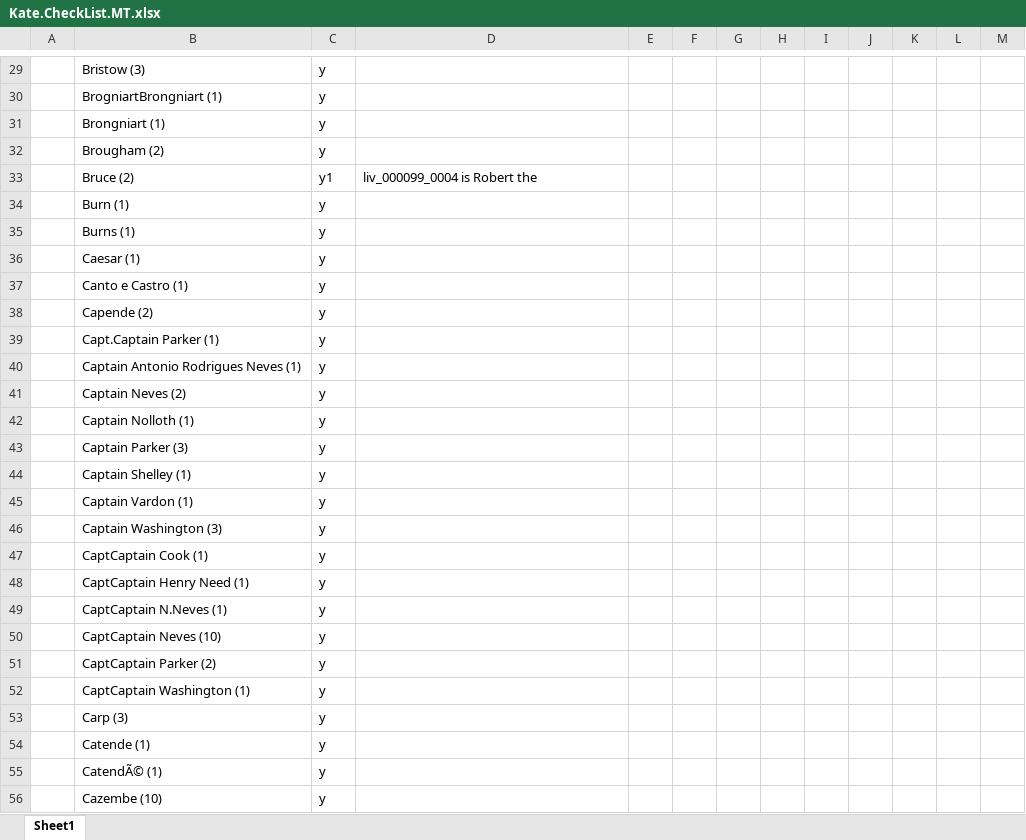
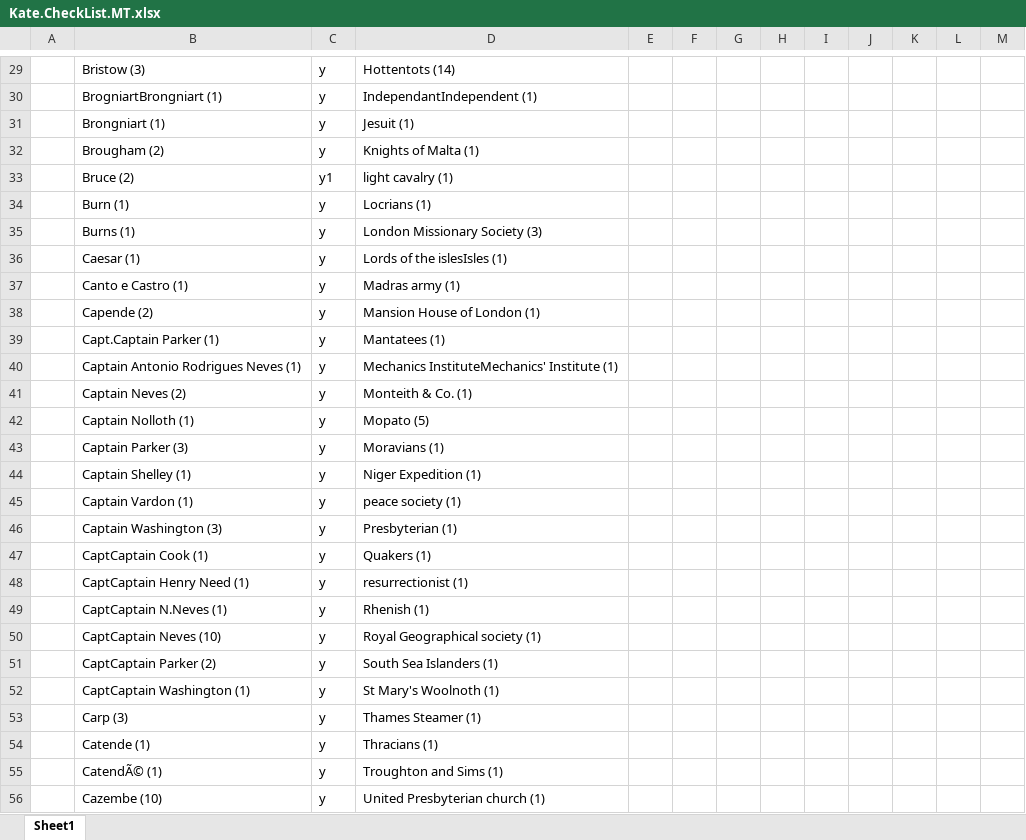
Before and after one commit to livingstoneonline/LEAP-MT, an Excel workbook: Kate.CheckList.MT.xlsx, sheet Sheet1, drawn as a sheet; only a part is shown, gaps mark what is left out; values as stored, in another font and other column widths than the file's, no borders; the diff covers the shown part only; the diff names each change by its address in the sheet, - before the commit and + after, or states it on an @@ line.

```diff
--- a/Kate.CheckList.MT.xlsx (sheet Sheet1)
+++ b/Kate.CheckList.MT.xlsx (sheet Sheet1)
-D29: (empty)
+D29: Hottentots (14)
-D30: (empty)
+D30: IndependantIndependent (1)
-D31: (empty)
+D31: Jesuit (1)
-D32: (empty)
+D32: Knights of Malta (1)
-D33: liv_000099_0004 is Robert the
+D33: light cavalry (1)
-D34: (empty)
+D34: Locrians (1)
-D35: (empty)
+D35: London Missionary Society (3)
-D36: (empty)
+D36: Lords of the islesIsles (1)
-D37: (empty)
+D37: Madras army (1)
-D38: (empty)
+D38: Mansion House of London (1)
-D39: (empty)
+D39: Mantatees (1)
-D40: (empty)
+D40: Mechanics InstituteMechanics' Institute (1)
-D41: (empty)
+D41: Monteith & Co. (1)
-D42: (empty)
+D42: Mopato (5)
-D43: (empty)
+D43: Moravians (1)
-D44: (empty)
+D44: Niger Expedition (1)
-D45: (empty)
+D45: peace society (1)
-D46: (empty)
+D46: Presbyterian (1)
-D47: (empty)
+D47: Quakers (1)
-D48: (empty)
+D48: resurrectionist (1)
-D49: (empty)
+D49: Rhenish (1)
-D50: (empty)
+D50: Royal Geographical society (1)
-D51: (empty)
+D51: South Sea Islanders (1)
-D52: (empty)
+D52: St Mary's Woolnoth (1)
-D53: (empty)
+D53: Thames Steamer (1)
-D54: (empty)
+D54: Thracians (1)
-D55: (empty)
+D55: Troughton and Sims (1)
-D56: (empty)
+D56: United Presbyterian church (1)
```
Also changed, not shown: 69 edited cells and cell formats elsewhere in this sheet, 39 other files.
* * *
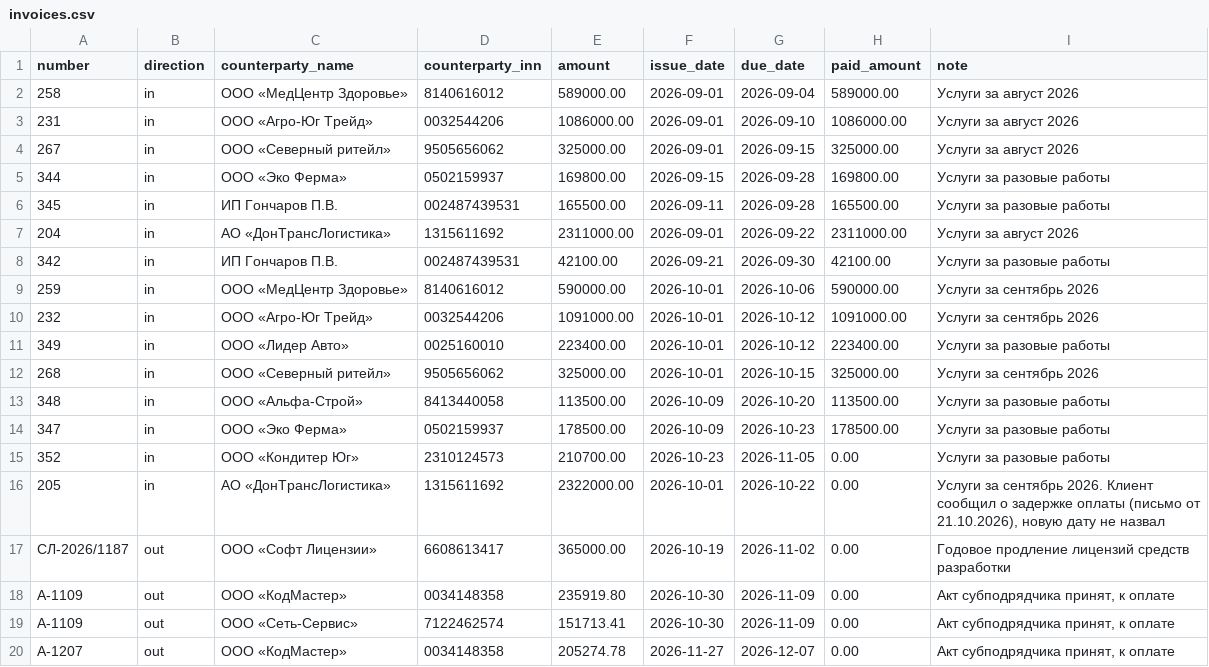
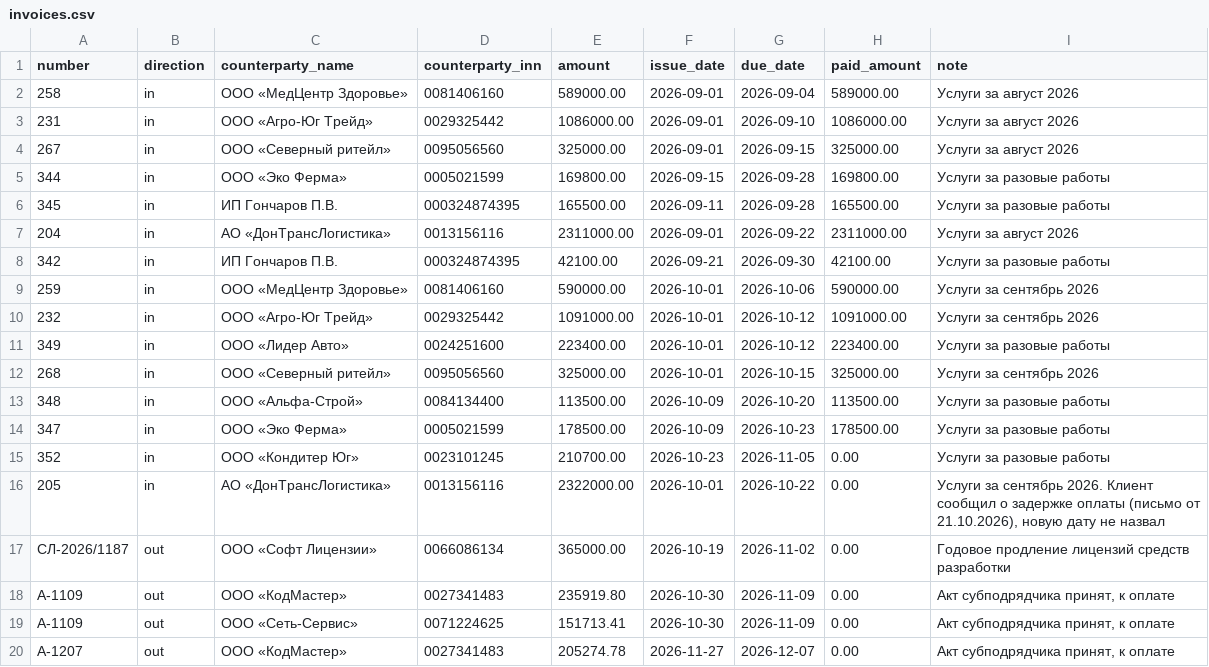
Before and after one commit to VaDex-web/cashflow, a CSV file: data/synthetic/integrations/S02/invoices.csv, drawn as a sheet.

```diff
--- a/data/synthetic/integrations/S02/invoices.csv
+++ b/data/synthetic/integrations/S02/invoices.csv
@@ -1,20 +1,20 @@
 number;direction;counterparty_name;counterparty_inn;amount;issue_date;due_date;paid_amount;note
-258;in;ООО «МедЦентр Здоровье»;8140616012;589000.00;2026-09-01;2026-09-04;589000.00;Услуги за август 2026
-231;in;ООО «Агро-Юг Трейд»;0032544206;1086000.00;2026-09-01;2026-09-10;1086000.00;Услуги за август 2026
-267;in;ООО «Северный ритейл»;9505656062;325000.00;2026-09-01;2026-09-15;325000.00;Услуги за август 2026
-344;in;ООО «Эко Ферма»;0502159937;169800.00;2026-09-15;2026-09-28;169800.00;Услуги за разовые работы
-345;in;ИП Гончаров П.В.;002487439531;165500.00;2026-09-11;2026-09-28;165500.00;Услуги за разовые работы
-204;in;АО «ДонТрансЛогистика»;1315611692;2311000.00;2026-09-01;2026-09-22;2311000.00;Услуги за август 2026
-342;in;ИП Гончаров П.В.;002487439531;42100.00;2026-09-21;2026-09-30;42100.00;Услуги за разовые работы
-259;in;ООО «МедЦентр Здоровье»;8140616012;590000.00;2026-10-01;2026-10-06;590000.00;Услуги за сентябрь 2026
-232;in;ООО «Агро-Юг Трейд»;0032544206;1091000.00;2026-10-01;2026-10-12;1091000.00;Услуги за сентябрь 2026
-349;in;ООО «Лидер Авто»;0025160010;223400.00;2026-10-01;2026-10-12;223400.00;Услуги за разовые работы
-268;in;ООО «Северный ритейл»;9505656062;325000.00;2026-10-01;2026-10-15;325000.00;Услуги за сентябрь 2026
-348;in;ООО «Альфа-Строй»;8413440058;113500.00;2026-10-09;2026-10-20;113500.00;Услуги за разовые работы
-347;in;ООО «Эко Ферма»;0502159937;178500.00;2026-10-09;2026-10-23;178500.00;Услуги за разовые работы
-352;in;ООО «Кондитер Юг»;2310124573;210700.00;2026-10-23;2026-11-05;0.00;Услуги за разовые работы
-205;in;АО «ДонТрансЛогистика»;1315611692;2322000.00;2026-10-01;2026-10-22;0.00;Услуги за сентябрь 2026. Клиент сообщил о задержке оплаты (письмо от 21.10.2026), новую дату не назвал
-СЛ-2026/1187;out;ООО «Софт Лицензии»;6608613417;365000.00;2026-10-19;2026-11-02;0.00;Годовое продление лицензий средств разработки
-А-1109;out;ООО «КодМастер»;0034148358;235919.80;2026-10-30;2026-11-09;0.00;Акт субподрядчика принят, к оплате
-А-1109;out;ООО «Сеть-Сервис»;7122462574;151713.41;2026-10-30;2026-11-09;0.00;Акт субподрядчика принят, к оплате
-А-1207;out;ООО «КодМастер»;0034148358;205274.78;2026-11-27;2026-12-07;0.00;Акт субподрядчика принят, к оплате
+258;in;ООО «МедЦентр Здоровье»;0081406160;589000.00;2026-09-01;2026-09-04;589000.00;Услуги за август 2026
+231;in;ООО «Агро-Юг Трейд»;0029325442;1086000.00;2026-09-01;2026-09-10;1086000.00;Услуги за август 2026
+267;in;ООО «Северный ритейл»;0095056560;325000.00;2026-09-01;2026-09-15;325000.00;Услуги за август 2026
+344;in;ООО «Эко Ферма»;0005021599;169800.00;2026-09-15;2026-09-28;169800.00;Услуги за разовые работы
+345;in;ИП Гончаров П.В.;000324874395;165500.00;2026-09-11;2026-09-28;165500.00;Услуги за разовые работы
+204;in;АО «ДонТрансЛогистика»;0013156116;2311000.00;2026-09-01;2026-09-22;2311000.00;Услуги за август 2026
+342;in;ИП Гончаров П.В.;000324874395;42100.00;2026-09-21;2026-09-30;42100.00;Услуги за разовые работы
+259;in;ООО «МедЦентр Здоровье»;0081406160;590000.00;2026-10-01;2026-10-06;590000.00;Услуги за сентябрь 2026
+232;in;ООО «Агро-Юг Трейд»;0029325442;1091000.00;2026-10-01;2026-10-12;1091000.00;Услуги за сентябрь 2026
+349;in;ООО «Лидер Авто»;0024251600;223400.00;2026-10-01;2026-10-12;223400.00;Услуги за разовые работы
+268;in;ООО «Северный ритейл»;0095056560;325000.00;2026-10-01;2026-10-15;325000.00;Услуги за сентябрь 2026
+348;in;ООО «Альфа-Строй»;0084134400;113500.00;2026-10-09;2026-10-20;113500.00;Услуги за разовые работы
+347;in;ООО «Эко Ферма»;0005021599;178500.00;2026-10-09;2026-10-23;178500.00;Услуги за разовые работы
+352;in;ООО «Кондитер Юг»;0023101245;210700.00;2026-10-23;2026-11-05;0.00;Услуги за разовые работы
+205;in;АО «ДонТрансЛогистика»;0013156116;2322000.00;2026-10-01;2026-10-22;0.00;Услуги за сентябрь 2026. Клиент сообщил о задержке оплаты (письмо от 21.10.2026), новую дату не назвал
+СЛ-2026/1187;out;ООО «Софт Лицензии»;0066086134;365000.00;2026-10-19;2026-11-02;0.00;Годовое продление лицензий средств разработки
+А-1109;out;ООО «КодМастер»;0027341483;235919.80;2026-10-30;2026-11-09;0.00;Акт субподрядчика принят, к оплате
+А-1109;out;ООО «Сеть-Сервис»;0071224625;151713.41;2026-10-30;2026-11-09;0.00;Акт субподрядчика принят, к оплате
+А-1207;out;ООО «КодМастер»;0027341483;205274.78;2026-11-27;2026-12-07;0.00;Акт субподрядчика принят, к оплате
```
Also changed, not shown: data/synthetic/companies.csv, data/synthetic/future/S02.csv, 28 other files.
---
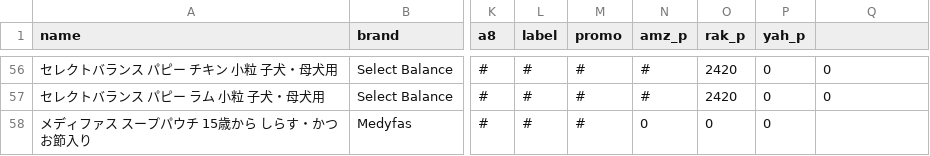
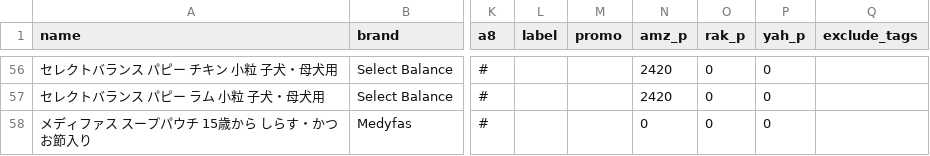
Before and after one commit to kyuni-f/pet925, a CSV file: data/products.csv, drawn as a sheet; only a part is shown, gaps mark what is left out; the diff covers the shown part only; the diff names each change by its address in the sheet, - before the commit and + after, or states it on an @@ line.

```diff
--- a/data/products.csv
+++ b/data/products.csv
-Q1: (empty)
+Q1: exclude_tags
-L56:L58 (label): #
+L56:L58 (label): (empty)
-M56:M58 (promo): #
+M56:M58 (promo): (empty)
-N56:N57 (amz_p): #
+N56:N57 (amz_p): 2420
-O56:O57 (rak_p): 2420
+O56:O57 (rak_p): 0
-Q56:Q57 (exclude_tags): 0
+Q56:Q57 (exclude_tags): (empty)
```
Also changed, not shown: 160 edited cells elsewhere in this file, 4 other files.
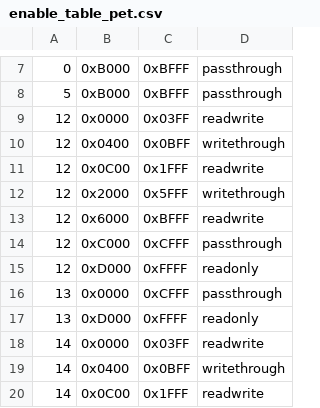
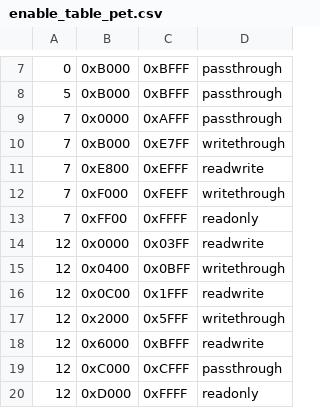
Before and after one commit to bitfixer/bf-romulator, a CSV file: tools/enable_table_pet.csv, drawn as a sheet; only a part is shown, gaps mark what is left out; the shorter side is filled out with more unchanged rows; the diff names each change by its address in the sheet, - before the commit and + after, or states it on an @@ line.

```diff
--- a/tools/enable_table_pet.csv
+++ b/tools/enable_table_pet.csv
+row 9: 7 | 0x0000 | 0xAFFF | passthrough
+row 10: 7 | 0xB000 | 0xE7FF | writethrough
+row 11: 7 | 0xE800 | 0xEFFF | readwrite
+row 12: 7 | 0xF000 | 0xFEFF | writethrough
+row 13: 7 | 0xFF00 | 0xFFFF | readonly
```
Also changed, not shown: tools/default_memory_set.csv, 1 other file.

[DESCRIPTION OF THE TASK] Take from the listing above each line that contains the string "other".

[EXPECTED OUTPUT]
Before and after one commit to livingstoneonline/LEAP-MT, an Excel workbook: Kate.CheckList.MT.xlsx, sheet Sheet1, drawn as a sheet; only a part is shown, gaps mark what is left out; values as stored, in another font and other column widths than the file's, no borders; the diff covers the shown part only; the diff names each change by its address in the sheet, - before the commit and + after, or states it on an @@ line.
Also changed, not shown: 69 edited cells and cell formats elsewhere in this sheet, 39 other files.
Also changed, not shown: data/synthetic/companies.csv, data/synthetic/future/S02.csv, 28 other files.
Also changed, not shown: 160 edited cells elsewhere in this file, 4 other files.
Also changed, not shown: tools/default_memory_set.csv, 1 other file.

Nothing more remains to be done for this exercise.